- [REQUIRED ACTION]:
Nothing in the records below should be altered in the copy, although the pictures must be left out.

Extracted data entries:
#####

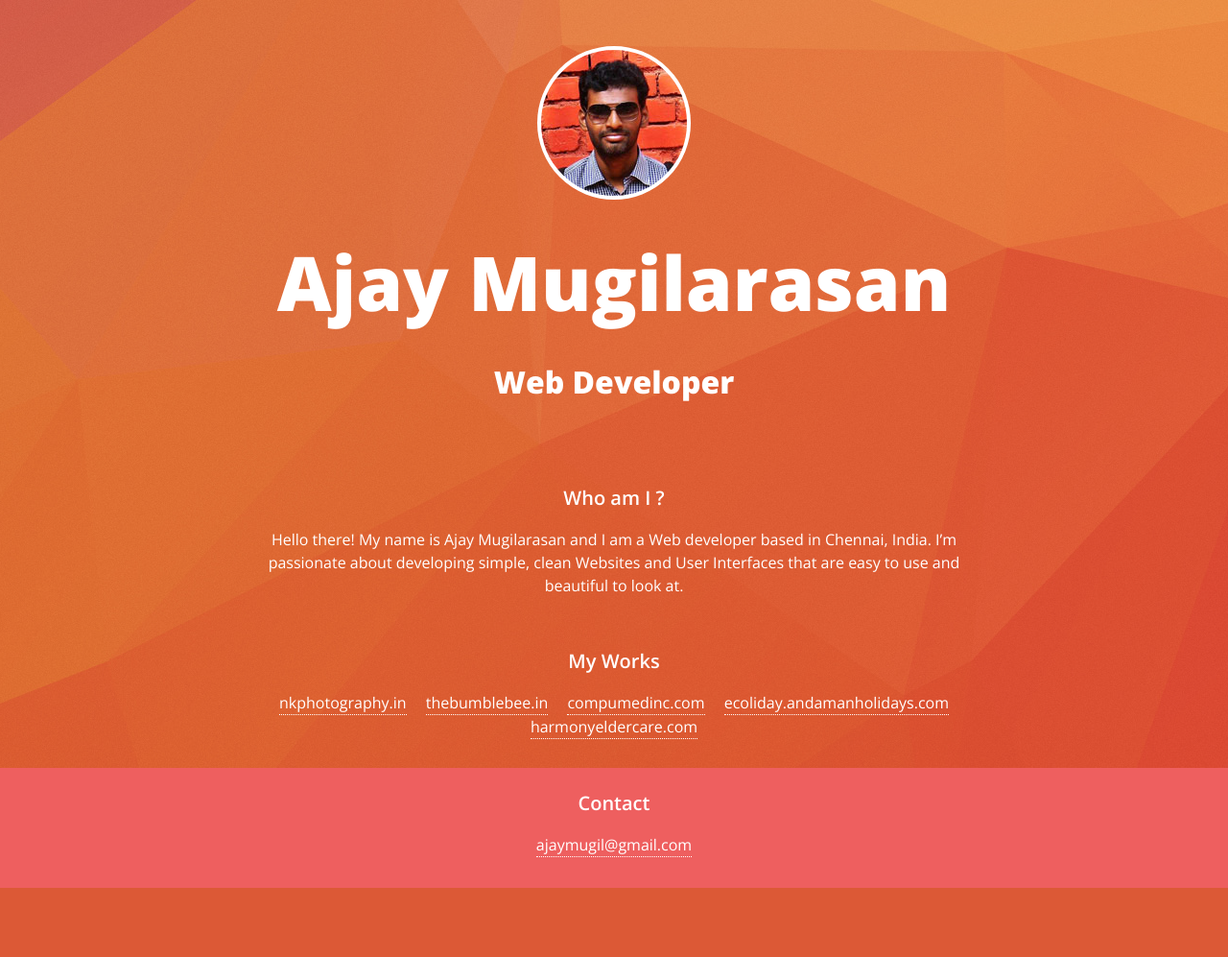
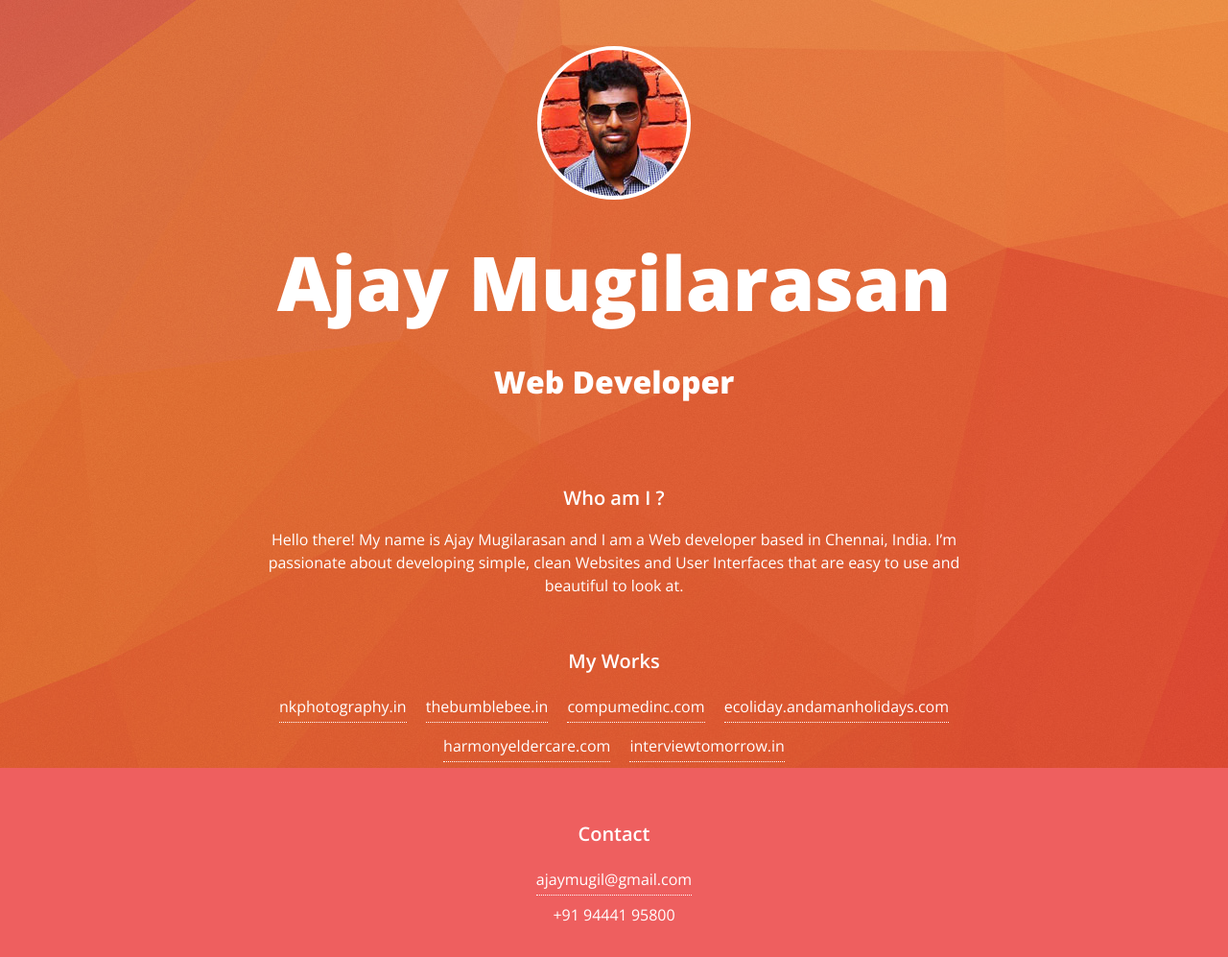
Before and after one commit to ajaymugil/ajaymugil.github.io, a PHP site: page / in a window 1280 px wide. Shown: the whole page at 96% size. Before the commit the page ends 925 px from the top, so only its background shows below. Run offline with PHP 8.4, Linux system fonts and the light colour scheme.

Commit message:
Added Some Content

```diff
--- a/css/foundation.css
+++ b/css/foundation.css
@@ -91,11 +91,12 @@ h2{
 
 p a{
     display:inline-block;
-    margin: 0 .5em;
+    margin: 0em .5em 0.5em;
     color: white;
     text-decoration: none;
     border-bottom: 1px dotted white;
     -webkit-transition:all 0.5s ease;
+    line-height: 2;
 }
 
 p a:hover{
--- a/index.html
+++ b/index.html
@@ -44,6 +44,7 @@
                     <a href="http://compumedinc.com" target="_blank">compumedinc.com</a>
                     <a href="http://ecoliday.andamanholidays.com" target="_blank">ecoliday.andamanholidays.com</a>
                     <a href="http://harmonyeldercare.com" target="_blank">harmonyeldercare.com</a>
+                    <a href="http://interviewtomorrow.in" target="_blank">interviewtomorrow.in</a>
 
                 </p>
             </div>
@@ -51,7 +52,8 @@
             <div class="large-12 columns block">
                 <p class="heading">Contact</p>
                 <p>
-                    <a href="mailto:ajaymugil@gmail.com">ajaymugil@gmail.com</a>
+                    <a href="mailto:ajaymugil@gmail.com">ajaymugil@gmail.com</a> <br/>
+                    +91 94441 95800
                     <!--                    <a href="http://facebook.com/mugilarasan" target="_blank">facebook</a>-->
 
                 </p>
```
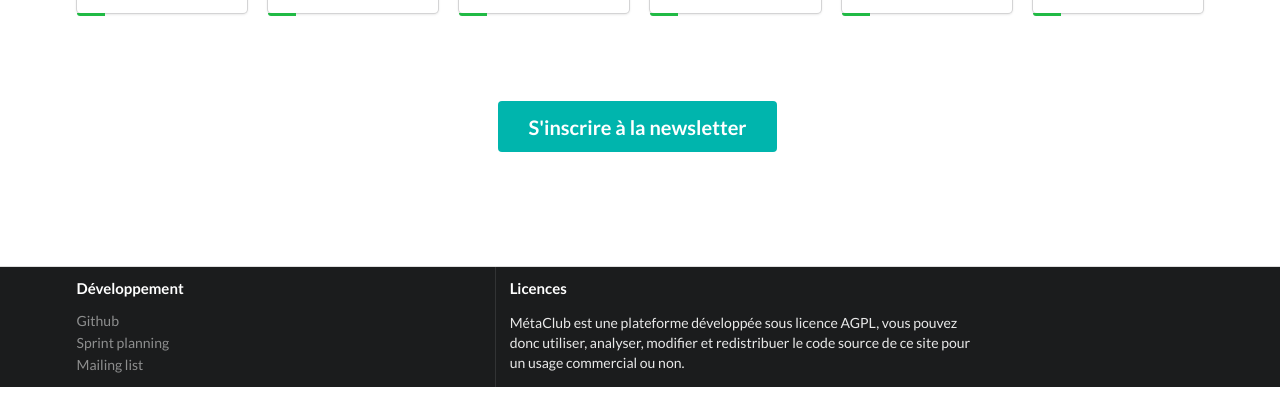
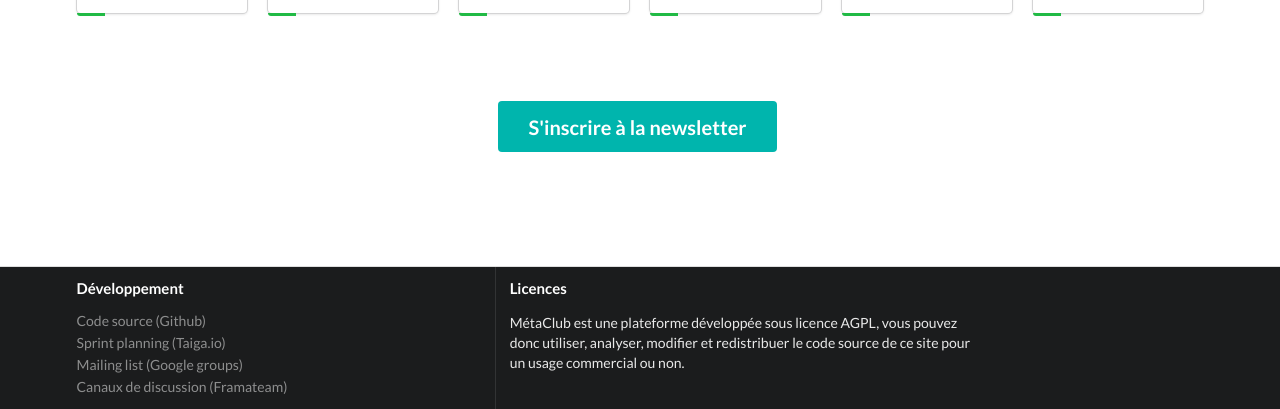
Before and after one commit to MetaClub/MetaClub.github.io, a plain HTML site: page index.html in a window 1280 px wide. Shown: the part 1192-1601 px from the top of the page. Before the commit the page ends 1579 px from the top, so only its background shows below. Drawn offline with Linux system fonts and the light colour scheme.

Commit message:
Add framateam link in footer

```diff
--- a/index.html
+++ b/index.html
@@ -245,9 +245,10 @@
                     <div class="six wide column">
                         <h4 class="ui inverted header">Développement</h4>
                         <div class="ui inverted link list">
-                            <a href="https://github.com/MetaClub" class="item">Github</a>
-                            <a href="https://tree.taiga.io/project/rignonnoel-api/backlog" class="item">Sprint planning</a>
-                            <a href="https://groups.google.com/forum/#!forum/metaclub-cedille" class="item">Mailing list</a>
+                            <a href="https://github.com/MetaClub" class="item">Code source (Github)</a>
+                            <a href="https://tree.taiga.io/project/rignonnoel-api/backlog" class="item">Sprint planning (Taiga.io)</a>
+                            <a href="https://groups.google.com/forum/#!forum/metaclub-cedille" class="item">Mailing list (Google groups)</a>
+                            <a href="https://framateam.org/metaclub/channels/git" class="item">Canaux de discussion (Framateam)</a>
                         </div>
                     </div>
                     <div class="seven wide column">
```
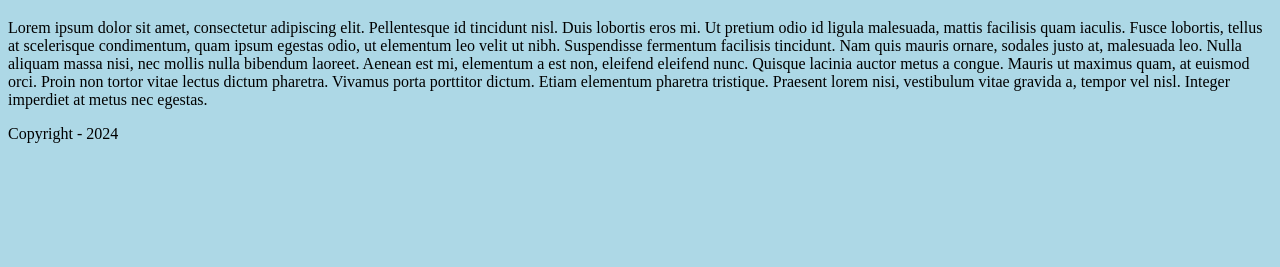
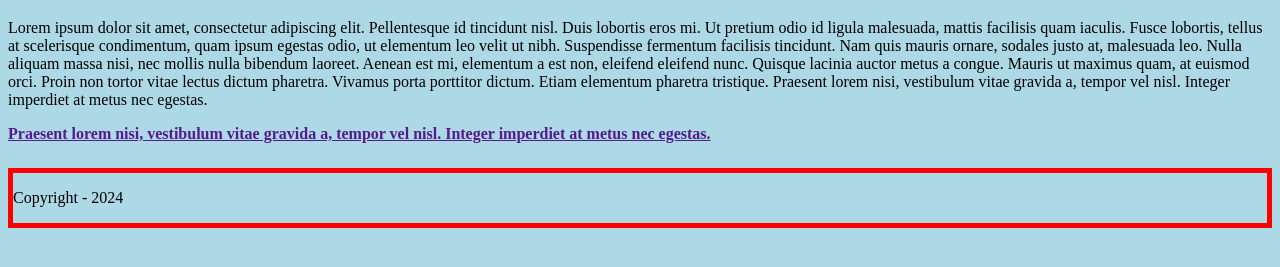
Before and after one commit to kongphengta/AppResponsive, a plain HTML site: page index.html in a window 1280 px wide. Shown: the part 131-398 px from the top of the page. Drawn offline with Linux system fonts and the light colour scheme.

Commit message:
modif media

```diff
--- a/index.html
+++ b/index.html
@@ -8,8 +8,8 @@
     <title>Site web responsive première partie</title>
 </head>
 
-<body class="no-print">
-    <header>
+<body>
+    <header class="no-print">
         <div>
             <ul>
                 <li>Accueil</li>
@@ -28,7 +28,10 @@
         dictum. Etiam elementum pharetra tristique. Praesent lorem nisi, vestibulum vitae gravida a, tempor vel nisl.
         Integer imperdiet at metus nec egestas.</p>
 
-    <footer class="no-print">
+    <a href="">Praesent lorem nisi, vestibulum vitae gravida a, tempor vel nisl.
+        Integer imperdiet at metus nec egestas.</a>
+
+    <footer class="footer">
         <p>Copyright - 2024</p>
     </footer>
 </body>
--- a/style.css
+++ b/style.css
@@ -14,3 +14,24 @@ Les types de media queries
         display: none;
     }
 }
+
+@media screen {
+    .footer {
+        border: solid 5px red;
+    }
+}
+
+a {
+    font-weight: bold;
+    margin-bottom: 25px;
+    display: block;
+}
+
+/*
+Les caractéristiques de média (Media feature).
+- width
+- height
+- max-width
+- min-width
+- orientation
+*/
```
Also changed, not shown: images/classeno-print.JPG, images/footerBorder.JPG (added), images/footerSansBordure.JPG (added), images/footerimprimeBordure.JPG (added), images/indexFooterBorder.JPG (added), images/mediaClasseNoprint.JPG (added), images/modifClasseFooter.JPG (added), 1 other file.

#####

- [ANSWER TO THIS TASK]:
Before and after one commit to ajaymugil/ajaymugil.github.io, a PHP site: page / in a window 1280 px wide. Shown: the whole page at 96% size. Before the commit the page ends 925 px from the top, so only its background shows below. Run offline with PHP 8.4, Linux system fonts and the light colour scheme.

Commit message:
Added Some Content

```diff
--- a/css/foundation.css
+++ b/css/foundation.css
@@ -91,11 +91,12 @@ h2{
 
 p a{
     display:inline-block;
-    margin: 0 .5em;
+    margin: 0em .5em 0.5em;
     color: white;
     text-decoration: none;
     border-bottom: 1px dotted white;
     -webkit-transition:all 0.5s ease;
+    line-height: 2;
 }
 
 p a:hover{
--- a/index.html
+++ b/index.html
@@ -44,6 +44,7 @@
                     <a href="http://compumedinc.com" target="_blank">compumedinc.com</a>
                     <a href="http://ecoliday.andamanholidays.com" target="_blank">ecoliday.andamanholidays.com</a>
                     <a href="http://harmonyeldercare.com" target="_blank">harmonyeldercare.com</a>
+                    <a href="http://interviewtomorrow.in" target="_blank">interviewtomorrow.in</a>
 
                 </p>
             </div>
@@ -51,7 +52,8 @@
             <div class="large-12 columns block">
                 <p class="heading">Contact</p>
                 <p>
-                    <a href="mailto:ajaymugil@gmail.com">ajaymugil@gmail.com</a>
+                    <a href="mailto:ajaymugil@gmail.com">ajaymugil@gmail.com</a> <br/>
+                    +91 94441 95800
                     <!--                    <a href="http://facebook.com/mugilarasan" target="_blank">facebook</a>-->
 
                 </p>
```
Before and after one commit to MetaClub/MetaClub.github.io, a plain HTML site: page index.html in a window 1280 px wide. Shown: the part 1192-1601 px from the top of the page. Before the commit the page ends 1579 px from the top, so only its background shows below. Drawn offline with Linux system fonts and the light colour scheme.

Commit message:
Add framateam link in footer

```diff
--- a/index.html
+++ b/index.html
@@ -245,9 +245,10 @@
                     <div class="six wide column">
                         <h4 class="ui inverted header">Développement</h4>
                         <div class="ui inverted link list">
-                            <a href="https://github.com/MetaClub" class="item">Github</a>
-                            <a href="https://tree.taiga.io/project/rignonnoel-api/backlog" class="item">Sprint planning</a>
-                            <a href="https://groups.google.com/forum/#!forum/metaclub-cedille" class="item">Mailing list</a>
+                            <a href="https://github.com/MetaClub" class="item">Code source (Github)</a>
+                            <a href="https://tree.taiga.io/project/rignonnoel-api/backlog" class="item">Sprint planning (Taiga.io)</a>
+                            <a href="https://groups.google.com/forum/#!forum/metaclub-cedille" class="item">Mailing list (Google groups)</a>
+                            <a href="https://framateam.org/metaclub/channels/git" class="item">Canaux de discussion (Framateam)</a>
                         </div>
                     </div>
                     <div class="seven wide column">
```
Before and after one commit to kongphengta/AppResponsive, a plain HTML site: page index.html in a window 1280 px wide. Shown: the part 131-398 px from the top of the page. Drawn offline with Linux system fonts and the light colour scheme.

Commit message:
modif media

```diff
--- a/index.html
+++ b/index.html
@@ -8,8 +8,8 @@
     <title>Site web responsive première partie</title>
 </head>
 
-<body class="no-print">
-    <header>
+<body>
+    <header class="no-print">
         <div>
             <ul>
                 <li>Accueil</li>
@@ -28,7 +28,10 @@
         dictum. Etiam elementum pharetra tristique. Praesent lorem nisi, vestibulum vitae gravida a, tempor vel nisl.
         Integer imperdiet at metus nec egestas.</p>
 
-    <footer class="no-print">
+    <a href="">Praesent lorem nisi, vestibulum vitae gravida a, tempor vel nisl.
+        Integer imperdiet at metus nec egestas.</a>
+
+    <footer class="footer">
         <p>Copyright - 2024</p>
     </footer>
 </body>
--- a/style.css
+++ b/style.css
@@ -14,3 +14,24 @@ Les types de media queries
         display: none;
     }
 }
+
+@media screen {
+    .footer {
+        border: solid 5px red;
+    }
+}
+
+a {
+    font-weight: bold;
+    margin-bottom: 25px;
+    display: block;
+}
+
+/*
+Les caractéristiques de média (Media feature).
+- width
+- height
+- max-width
+- min-width
+- orientation
+*/
```
Also changed, not shown: images/classeno-print.JPG, images/footerBorder.JPG (added), images/footerSansBordure.JPG (added), images/footerimprimeBordure.JPG (added), images/indexFooterBorder.JPG (added), images/mediaClasseNoprint.JPG (added), images/modifClasseFooter.JPG (added), 1 other file.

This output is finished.